Although pictures appear in the records, the copy must leave them out and match everything else exactly.

-- Opening Marker --

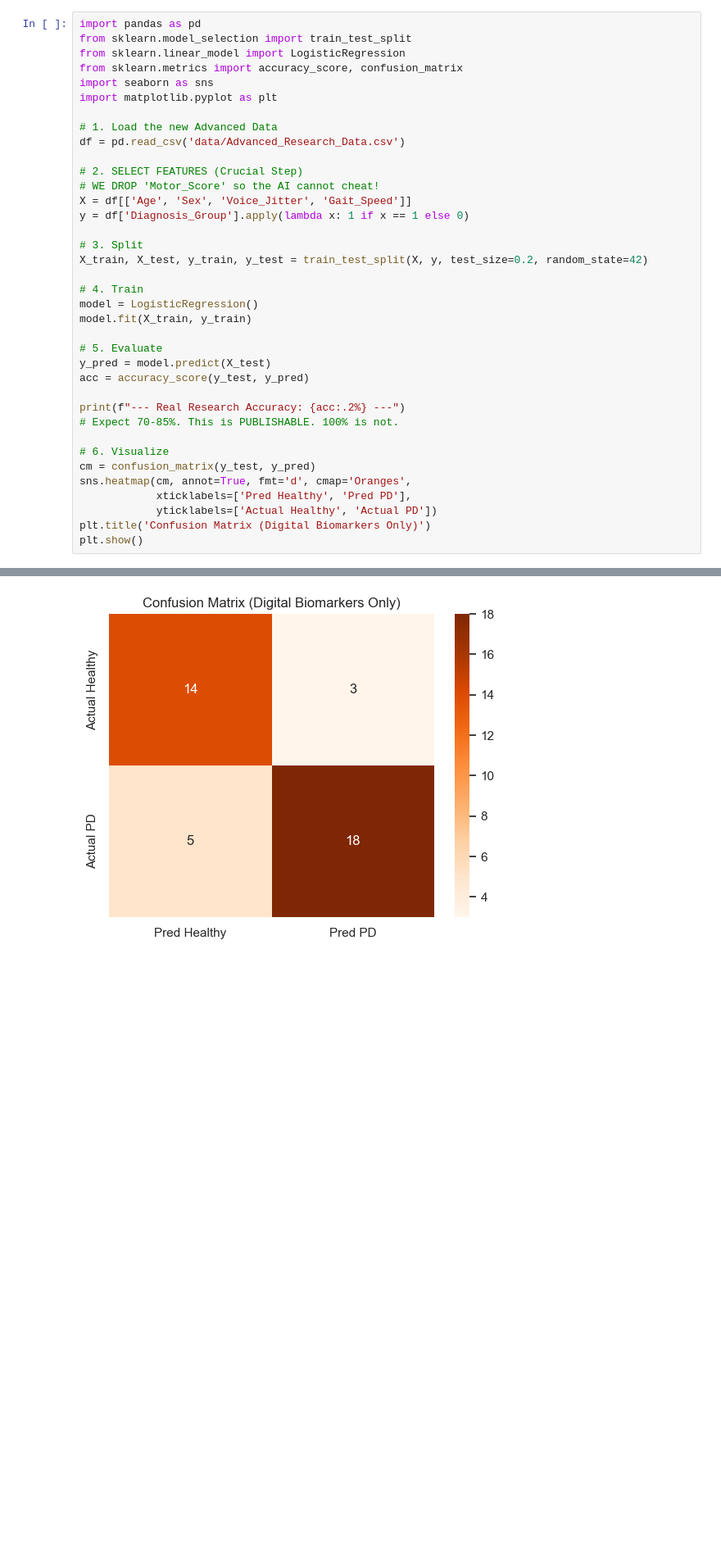
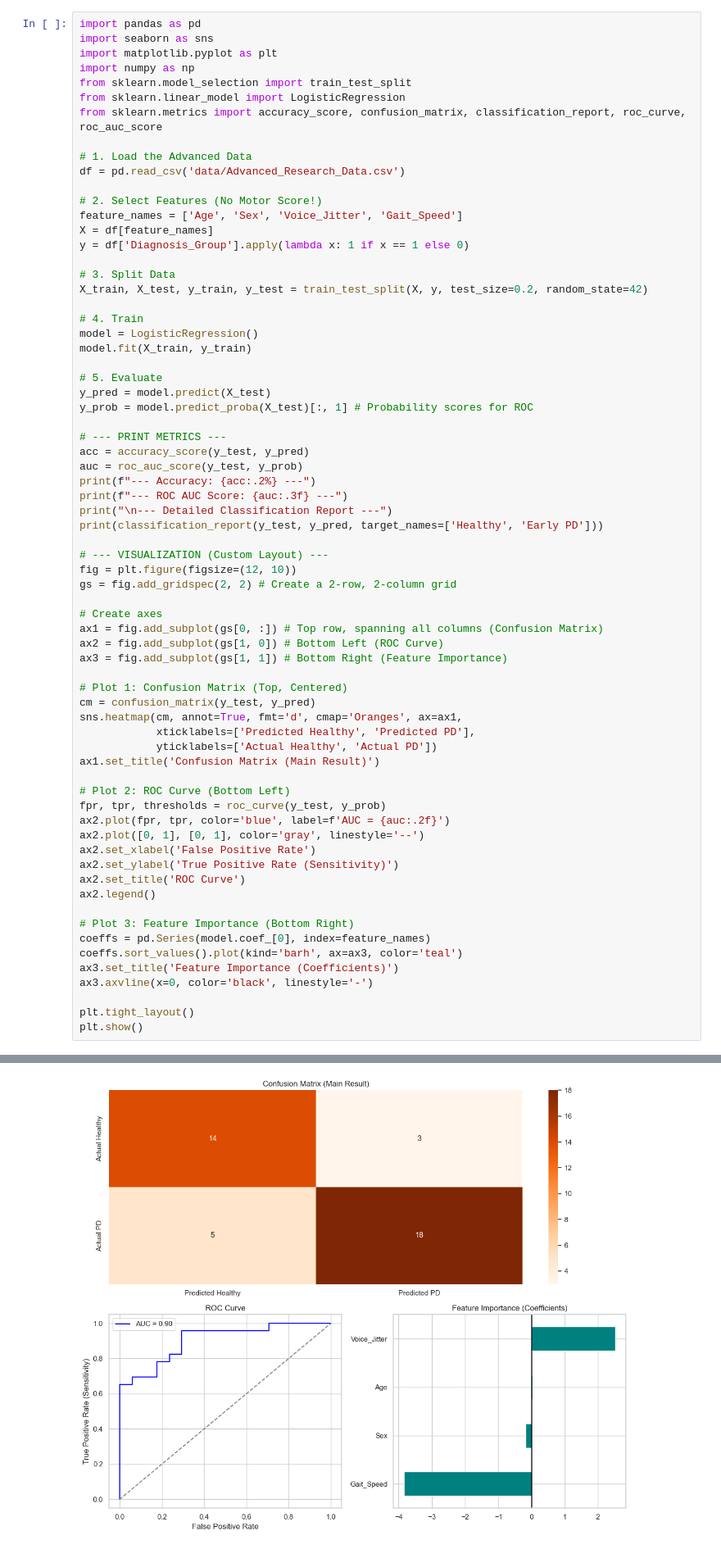
Before and after one commit to soulpython007/PPMI_Parkinsons_Early_Detection, a Jupyter notebook: notebooks/test_setup.ipynb, the cells around one changed output, grey strips where cells are left out. Shown at 82% size. Saved outputs shown, nothing was run; the diff lists cells and outputs as text; blank space fills up the shorter version.

```diff
--- a/notebooks/test_setup.ipynb
+++ b/notebooks/test_setup.ipynb
@@ -193,20 +230,21 @@ Passing `palette` without assigning `hue` is deprecated and will be removed in v
 # %%
 import pandas as pd
+import seaborn as sns
+import matplotlib.pyplot as plt
+import numpy as np
 from sklearn.model_selection import train_test_split
 from sklearn.linear_model import LogisticRegression
-from sklearn.metrics import accuracy_score, confusion_matrix
-import seaborn as sns
-import matplotlib.pyplot as plt
+from sklearn.metrics import accuracy_score, confusion_matrix, classification_report, roc_curve, roc_auc_score
 
-# 1. Load the new Advanced Data
+# 1. Load the Advanced Data
 df = pd.read_csv('data/Advanced_Research_Data.csv')
 
-# 2. SELECT FEATURES (Crucial Step)
-# WE DROP 'Motor_Score' so the AI cannot cheat!
-X = df[['Age', 'Sex', 'Voice_Jitter', 'Gait_Speed']]
+# 2. Select Features (No Motor Score!)
+feature_names = ['Age', 'Sex', 'Voice_Jitter', 'Gait_Speed']
+X = df[feature_names]
 y = df['Diagnosis_Group'].apply(lambda x: 1 if x == 1 else 0)
 
-# 3. Split
+# 3. Split Data
 X_train, X_test, y_train, y_test = train_test_split(X, y, test_size=0.2, random_state=42)
 
 # 4. Train
@@ -215,16 +253,47 @@ model.fit(X_train, y_train)
 
 # 5. Evaluate
 y_pred = model.predict(X_test)
+y_prob = model.predict_proba(X_test)[:, 1] # Probability scores for ROC
+
+# --- PRINT METRICS ---
 acc = accuracy_score(y_test, y_pred)
+auc = roc_auc_score(y_test, y_prob)
+print(f"--- Accuracy: {acc:.2%} ---")
+print(f"--- ROC AUC Score: {auc:.3f} ---")
+print("\n--- Detailed Classification Report ---")
+print(classification_report(y_test, y_pred, target_names=['Healthy', 'Early PD']))
 
-print(f"--- Real Research Accuracy: {acc:.2%} ---")
-# Expect 70-85%. This is PUBLISHABLE. 100% is not.
+# --- VISUALIZATION (Custom Layout) ---
+fig = plt.figure(figsize=(12, 10))
+gs = fig.add_gridspec(2, 2) # Create a 2-row, 2-column grid
 
-# 6. Visualize
+# Create axes
+ax1 = fig.add_subplot(gs[0, :]) # Top row, spanning all columns (Confusion Matrix)
+ax2 = fig.add_subplot(gs[1, 0]) # Bottom Left (ROC Curve)
+ax3 = fig.add_subplot(gs[1, 1]) # Bottom Right (Feature Importance)
+
+# Plot 1: Confusion Matrix (Top, Centered)
 cm = confusion_matrix(y_test, y_pred)
-sns.heatmap(cm, annot=True, fmt='d', cmap='Oranges',
-            xticklabels=['Pred Healthy', 'Pred PD'],
+sns.heatmap(cm, annot=True, fmt='d', cmap='Oranges', ax=ax1,
+            xticklabels=['Predicted Healthy', 'Predicted PD'],
             yticklabels=['Actual Healthy', 'Actual PD'])
-plt.title('Confusion Matrix (Digital Biomarkers Only)')
+ax1.set_title('Confusion Matrix (Main Result)')
+
+# Plot 2: ROC Curve (Bottom Left)
+fpr, tpr, thresholds = roc_curve(y_test, y_prob)
+ax2.plot(fpr, tpr, color='blue', label=f'AUC = {auc:.2f}')
+ax2.plot([0, 1], [0, 1], color='gray', linestyle='--')
+ax2.set_xlabel('False Positive Rate')
+ax2.set_ylabel('True Positive Rate (Sensitivity)')
+ax2.set_title('ROC Curve')
+ax2.legend()
+
+# Plot 3: Feature Importance (Bottom Right)
+coeffs = pd.Series(model.coef_[0], index=feature_names)
+coeffs.sort_values().plot(kind='barh', ax=ax3, color='teal')
+ax3.set_title('Feature Importance (Coefficients)')
+ax3.axvline(x=0, color='black', linestyle='-')
+
+plt.tight_layout()
 plt.show()
 # %% [output]
@@ -232,4 +312,4 @@ plt.show()
-[figure, old version]
+[figure, new version]
 # %%
 import pandas as pd
 import shap
```
Also changed, not shown: parts of 7 cells of this notebook.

-- Closing Marker --

Answer for this exercise:
Before and after one commit to soulpython007/PPMI_Parkinsons_Early_Detection, a Jupyter notebook: notebooks/test_setup.ipynb, the cells around one changed output, grey strips where cells are left out. Shown at 82% size. Saved outputs shown, nothing was run; the diff lists cells and outputs as text; blank space fills up the shorter version.

```diff
--- a/notebooks/test_setup.ipynb
+++ b/notebooks/test_setup.ipynb
@@ -193,20 +230,21 @@ Passing `palette` without assigning `hue` is deprecated and will be removed in v
 # %%
 import pandas as pd
+import seaborn as sns
+import matplotlib.pyplot as plt
+import numpy as np
 from sklearn.model_selection import train_test_split
 from sklearn.linear_model import LogisticRegression
-from sklearn.metrics import accuracy_score, confusion_matrix
-import seaborn as sns
-import matplotlib.pyplot as plt
+from sklearn.metrics import accuracy_score, confusion_matrix, classification_report, roc_curve, roc_auc_score
 
-# 1. Load the new Advanced Data
+# 1. Load the Advanced Data
 df = pd.read_csv('data/Advanced_Research_Data.csv')
 
-# 2. SELECT FEATURES (Crucial Step)
-# WE DROP 'Motor_Score' so the AI cannot cheat!
-X = df[['Age', 'Sex', 'Voice_Jitter', 'Gait_Speed']]
+# 2. Select Features (No Motor Score!)
+feature_names = ['Age', 'Sex', 'Voice_Jitter', 'Gait_Speed']
+X = df[feature_names]
 y = df['Diagnosis_Group'].apply(lambda x: 1 if x == 1 else 0)
 
-# 3. Split
+# 3. Split Data
 X_train, X_test, y_train, y_test = train_test_split(X, y, test_size=0.2, random_state=42)
 
 # 4. Train
@@ -215,16 +253,47 @@ model.fit(X_train, y_train)
 
 # 5. Evaluate
 y_pred = model.predict(X_test)
+y_prob = model.predict_proba(X_test)[:, 1] # Probability scores for ROC
+
+# --- PRINT METRICS ---
 acc = accuracy_score(y_test, y_pred)
+auc = roc_auc_score(y_test, y_prob)
+print(f"--- Accuracy: {acc:.2%} ---")
+print(f"--- ROC AUC Score: {auc:.3f} ---")
+print("\n--- Detailed Classification Report ---")
+print(classification_report(y_test, y_pred, target_names=['Healthy', 'Early PD']))
 
-print(f"--- Real Research Accuracy: {acc:.2%} ---")
-# Expect 70-85%. This is PUBLISHABLE. 100% is not.
+# --- VISUALIZATION (Custom Layout) ---
+fig = plt.figure(figsize=(12, 10))
+gs = fig.add_gridspec(2, 2) # Create a 2-row, 2-column grid
 
-# 6. Visualize
+# Create axes
+ax1 = fig.add_subplot(gs[0, :]) # Top row, spanning all columns (Confusion Matrix)
+ax2 = fig.add_subplot(gs[1, 0]) # Bottom Left (ROC Curve)
+ax3 = fig.add_subplot(gs[1, 1]) # Bottom Right (Feature Importance)
+
+# Plot 1: Confusion Matrix (Top, Centered)
 cm = confusion_matrix(y_test, y_pred)
-sns.heatmap(cm, annot=True, fmt='d', cmap='Oranges',
-            xticklabels=['Pred Healthy', 'Pred PD'],
+sns.heatmap(cm, annot=True, fmt='d', cmap='Oranges', ax=ax1,
+            xticklabels=['Predicted Healthy', 'Predicted PD'],
             yticklabels=['Actual Healthy', 'Actual PD'])
-plt.title('Confusion Matrix (Digital Biomarkers Only)')
+ax1.set_title('Confusion Matrix (Main Result)')
+
+# Plot 2: ROC Curve (Bottom Left)
+fpr, tpr, thresholds = roc_curve(y_test, y_prob)
+ax2.plot(fpr, tpr, color='blue', label=f'AUC = {auc:.2f}')
+ax2.plot([0, 1], [0, 1], color='gray', linestyle='--')
+ax2.set_xlabel('False Positive Rate')
+ax2.set_ylabel('True Positive Rate (Sensitivity)')
+ax2.set_title('ROC Curve')
+ax2.legend()
+
+# Plot 3: Feature Importance (Bottom Right)
+coeffs = pd.Series(model.coef_[0], index=feature_names)
+coeffs.sort_values().plot(kind='barh', ax=ax3, color='teal')
+ax3.set_title('Feature Importance (Coefficients)')
+ax3.axvline(x=0, color='black', linestyle='-')
+
+plt.tight_layout()
 plt.show()
 # %% [output]
@@ -232,4 +312,4 @@ plt.show()
-[figure, old version]
+[figure, new version]
 # %%
 import pandas as pd
 import shap
```
Also changed, not shown: parts of 7 cells of this notebook.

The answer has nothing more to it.